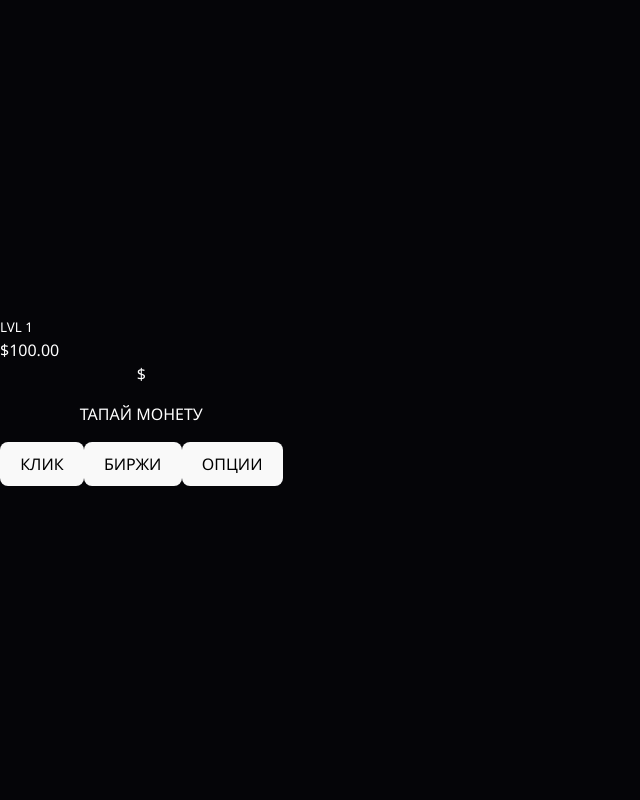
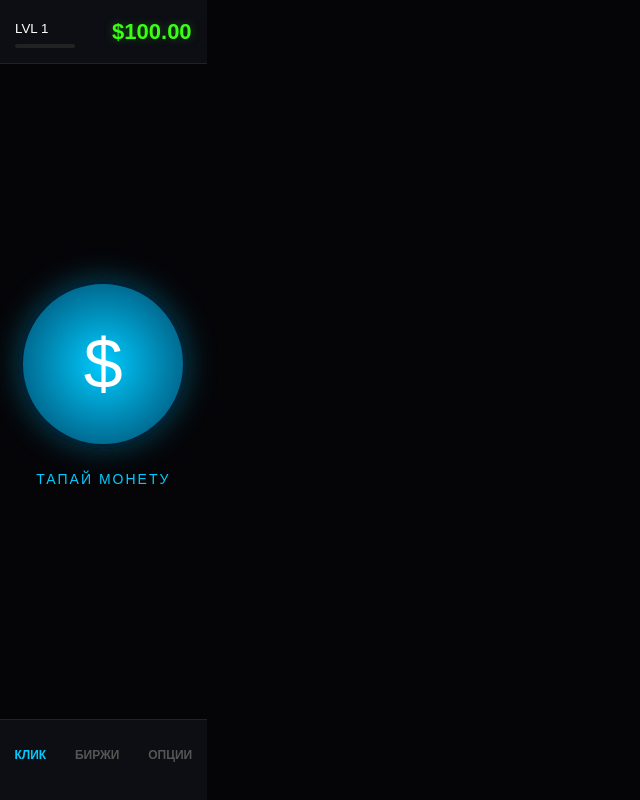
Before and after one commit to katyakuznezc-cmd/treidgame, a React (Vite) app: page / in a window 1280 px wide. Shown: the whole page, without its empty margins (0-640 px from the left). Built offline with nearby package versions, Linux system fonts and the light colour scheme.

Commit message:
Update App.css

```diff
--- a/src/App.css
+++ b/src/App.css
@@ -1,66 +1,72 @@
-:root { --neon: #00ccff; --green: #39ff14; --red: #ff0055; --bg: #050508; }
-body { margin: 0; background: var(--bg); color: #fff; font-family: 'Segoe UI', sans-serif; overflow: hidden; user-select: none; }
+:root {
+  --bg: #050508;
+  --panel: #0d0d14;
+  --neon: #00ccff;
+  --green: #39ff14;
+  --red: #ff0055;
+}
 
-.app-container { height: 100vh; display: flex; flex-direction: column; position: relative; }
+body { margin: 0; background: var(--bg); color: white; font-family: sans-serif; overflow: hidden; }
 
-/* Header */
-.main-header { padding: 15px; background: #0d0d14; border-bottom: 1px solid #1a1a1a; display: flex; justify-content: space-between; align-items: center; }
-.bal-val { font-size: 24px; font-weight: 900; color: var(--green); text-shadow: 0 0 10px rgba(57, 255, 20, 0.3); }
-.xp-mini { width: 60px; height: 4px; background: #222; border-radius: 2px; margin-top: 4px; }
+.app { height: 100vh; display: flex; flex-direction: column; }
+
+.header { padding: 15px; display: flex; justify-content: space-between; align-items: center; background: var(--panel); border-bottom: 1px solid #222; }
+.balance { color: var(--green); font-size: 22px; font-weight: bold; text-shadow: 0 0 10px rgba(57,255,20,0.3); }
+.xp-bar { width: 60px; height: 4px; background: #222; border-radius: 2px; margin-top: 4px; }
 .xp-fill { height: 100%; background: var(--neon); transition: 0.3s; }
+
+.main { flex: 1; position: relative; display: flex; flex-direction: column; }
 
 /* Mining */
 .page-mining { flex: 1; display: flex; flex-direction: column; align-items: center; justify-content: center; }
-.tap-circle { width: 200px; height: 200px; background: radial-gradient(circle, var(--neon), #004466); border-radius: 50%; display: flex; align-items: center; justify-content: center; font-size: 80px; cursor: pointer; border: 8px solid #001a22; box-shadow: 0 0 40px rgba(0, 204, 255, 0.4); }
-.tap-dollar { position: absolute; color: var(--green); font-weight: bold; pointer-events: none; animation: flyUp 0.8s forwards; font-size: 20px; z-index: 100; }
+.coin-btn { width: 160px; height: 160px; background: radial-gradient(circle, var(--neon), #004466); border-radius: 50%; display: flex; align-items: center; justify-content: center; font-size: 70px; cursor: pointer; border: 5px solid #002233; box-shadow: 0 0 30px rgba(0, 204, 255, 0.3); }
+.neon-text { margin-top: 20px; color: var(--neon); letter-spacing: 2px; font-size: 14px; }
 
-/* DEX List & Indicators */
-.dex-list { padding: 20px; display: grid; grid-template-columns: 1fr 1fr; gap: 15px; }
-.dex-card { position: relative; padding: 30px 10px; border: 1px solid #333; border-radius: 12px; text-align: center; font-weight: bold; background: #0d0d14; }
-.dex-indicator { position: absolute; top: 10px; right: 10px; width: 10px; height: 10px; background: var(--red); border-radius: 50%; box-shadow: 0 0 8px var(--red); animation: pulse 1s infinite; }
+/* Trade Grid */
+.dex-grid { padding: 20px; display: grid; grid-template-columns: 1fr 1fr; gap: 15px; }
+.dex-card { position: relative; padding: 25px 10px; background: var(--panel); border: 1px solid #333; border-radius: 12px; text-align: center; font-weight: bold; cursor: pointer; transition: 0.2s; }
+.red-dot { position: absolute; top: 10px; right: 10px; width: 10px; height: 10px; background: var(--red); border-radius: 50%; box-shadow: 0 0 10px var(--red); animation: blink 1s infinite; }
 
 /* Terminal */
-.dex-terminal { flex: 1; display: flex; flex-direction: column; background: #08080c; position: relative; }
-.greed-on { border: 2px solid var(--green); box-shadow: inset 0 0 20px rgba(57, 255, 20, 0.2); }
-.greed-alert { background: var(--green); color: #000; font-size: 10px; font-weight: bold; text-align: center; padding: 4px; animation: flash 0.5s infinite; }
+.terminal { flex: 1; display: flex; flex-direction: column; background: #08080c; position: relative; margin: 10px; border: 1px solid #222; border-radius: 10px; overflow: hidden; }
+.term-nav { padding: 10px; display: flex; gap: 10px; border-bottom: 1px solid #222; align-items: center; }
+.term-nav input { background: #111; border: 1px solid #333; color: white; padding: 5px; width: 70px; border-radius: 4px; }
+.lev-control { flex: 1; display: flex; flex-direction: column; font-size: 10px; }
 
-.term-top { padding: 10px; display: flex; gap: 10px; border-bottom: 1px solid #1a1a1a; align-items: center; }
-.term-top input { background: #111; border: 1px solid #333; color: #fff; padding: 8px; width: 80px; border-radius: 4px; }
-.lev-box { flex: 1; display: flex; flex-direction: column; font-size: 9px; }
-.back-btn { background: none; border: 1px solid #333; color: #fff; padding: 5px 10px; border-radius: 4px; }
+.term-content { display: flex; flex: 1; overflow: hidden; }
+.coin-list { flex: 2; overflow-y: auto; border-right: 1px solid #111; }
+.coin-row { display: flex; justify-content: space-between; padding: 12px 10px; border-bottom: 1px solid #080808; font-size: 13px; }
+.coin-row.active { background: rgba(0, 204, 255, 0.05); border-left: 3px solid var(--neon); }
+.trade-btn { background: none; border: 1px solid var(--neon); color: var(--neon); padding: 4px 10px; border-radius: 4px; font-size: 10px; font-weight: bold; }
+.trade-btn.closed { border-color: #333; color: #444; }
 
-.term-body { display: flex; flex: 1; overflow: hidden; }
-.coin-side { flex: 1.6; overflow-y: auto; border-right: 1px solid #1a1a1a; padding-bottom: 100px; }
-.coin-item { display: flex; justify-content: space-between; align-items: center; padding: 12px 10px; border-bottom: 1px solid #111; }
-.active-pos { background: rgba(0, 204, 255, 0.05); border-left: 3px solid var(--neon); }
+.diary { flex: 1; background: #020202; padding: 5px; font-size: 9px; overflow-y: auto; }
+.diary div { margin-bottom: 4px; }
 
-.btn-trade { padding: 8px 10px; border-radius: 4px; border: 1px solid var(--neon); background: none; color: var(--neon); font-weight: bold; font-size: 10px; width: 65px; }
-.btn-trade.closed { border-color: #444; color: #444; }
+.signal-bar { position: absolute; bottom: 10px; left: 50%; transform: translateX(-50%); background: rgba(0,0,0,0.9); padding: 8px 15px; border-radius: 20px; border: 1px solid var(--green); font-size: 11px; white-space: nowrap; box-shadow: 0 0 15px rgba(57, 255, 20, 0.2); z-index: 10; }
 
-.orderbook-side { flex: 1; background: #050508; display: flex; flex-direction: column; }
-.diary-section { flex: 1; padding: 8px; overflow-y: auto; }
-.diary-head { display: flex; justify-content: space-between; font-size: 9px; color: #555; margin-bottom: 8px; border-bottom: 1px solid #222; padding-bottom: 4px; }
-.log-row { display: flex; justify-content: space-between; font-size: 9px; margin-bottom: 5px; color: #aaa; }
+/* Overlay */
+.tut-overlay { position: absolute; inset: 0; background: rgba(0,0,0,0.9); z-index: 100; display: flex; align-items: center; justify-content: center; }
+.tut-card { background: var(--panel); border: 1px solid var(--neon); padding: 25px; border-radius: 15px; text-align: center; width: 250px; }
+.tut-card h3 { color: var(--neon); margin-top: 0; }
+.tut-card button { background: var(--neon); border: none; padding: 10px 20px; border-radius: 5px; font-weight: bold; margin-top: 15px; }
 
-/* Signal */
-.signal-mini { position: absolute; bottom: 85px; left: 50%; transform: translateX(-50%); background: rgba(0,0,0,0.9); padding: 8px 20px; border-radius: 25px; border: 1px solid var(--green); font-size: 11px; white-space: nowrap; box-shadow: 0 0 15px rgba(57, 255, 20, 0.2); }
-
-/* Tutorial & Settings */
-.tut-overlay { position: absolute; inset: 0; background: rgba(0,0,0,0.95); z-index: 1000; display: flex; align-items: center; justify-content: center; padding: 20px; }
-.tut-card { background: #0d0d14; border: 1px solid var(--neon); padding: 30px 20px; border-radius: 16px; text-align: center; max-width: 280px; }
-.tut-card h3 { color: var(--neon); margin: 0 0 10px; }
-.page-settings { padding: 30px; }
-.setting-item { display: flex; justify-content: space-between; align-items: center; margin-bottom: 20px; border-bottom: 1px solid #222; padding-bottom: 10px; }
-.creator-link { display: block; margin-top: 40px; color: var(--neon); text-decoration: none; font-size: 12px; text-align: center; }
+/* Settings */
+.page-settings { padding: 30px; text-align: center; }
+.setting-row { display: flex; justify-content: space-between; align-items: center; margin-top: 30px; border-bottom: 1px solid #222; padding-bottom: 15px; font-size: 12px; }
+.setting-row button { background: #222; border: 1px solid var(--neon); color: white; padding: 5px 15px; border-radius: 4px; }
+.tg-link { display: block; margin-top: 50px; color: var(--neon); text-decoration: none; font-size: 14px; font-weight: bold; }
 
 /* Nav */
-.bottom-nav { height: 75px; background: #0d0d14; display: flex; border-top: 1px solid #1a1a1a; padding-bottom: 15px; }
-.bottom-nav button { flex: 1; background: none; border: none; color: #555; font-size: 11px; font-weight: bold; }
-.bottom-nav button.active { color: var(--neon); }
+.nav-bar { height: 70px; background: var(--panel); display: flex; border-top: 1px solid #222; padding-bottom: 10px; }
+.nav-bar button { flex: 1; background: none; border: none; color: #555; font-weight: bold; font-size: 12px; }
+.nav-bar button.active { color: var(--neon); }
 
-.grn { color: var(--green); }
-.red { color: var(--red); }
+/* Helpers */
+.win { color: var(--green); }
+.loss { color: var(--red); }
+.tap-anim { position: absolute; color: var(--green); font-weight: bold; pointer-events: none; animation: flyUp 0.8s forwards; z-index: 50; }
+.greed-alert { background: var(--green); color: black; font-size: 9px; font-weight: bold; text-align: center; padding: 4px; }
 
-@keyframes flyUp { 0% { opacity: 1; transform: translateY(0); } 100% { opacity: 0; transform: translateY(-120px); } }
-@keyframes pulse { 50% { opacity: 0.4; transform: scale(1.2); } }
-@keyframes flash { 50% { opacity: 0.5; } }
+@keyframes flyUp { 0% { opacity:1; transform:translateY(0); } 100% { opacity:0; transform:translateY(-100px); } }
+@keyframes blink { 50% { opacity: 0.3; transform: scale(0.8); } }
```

### Work instructions
Pull every line containing the word "card" out of the listing.

### Task solution
-.dex-card { position: relative; padding: 30px 10px; border: 1px solid #333; border-radius: 12px; text-align: center; font-weight: bold; background: #0d0d14; }
+.dex-card { position: relative; padding: 25px 10px; background: var(--panel); border: 1px solid #333; border-radius: 12px; text-align: center; font-weight: bold; cursor: pointer; transition: 0.2s; }
+.tut-card { background: var(--panel); border: 1px solid var(--neon); padding: 25px; border-radius: 15px; text-align: center; width: 250px; }
+.tut-card h3 { color: var(--neon); margin-top: 0; }
+.tut-card button { background: var(--neon); border: none; padding: 10px 20px; border-radius: 5px; font-weight: bold; margin-top: 15px; }
-.tut-card { background: #0d0d14; border: 1px solid var(--neon); padding: 30px 20px; border-radius: 16px; text-align: center; max-width: 280px; }
-.tut-card h3 { color: var(--neon); margin: 0 0 10px; }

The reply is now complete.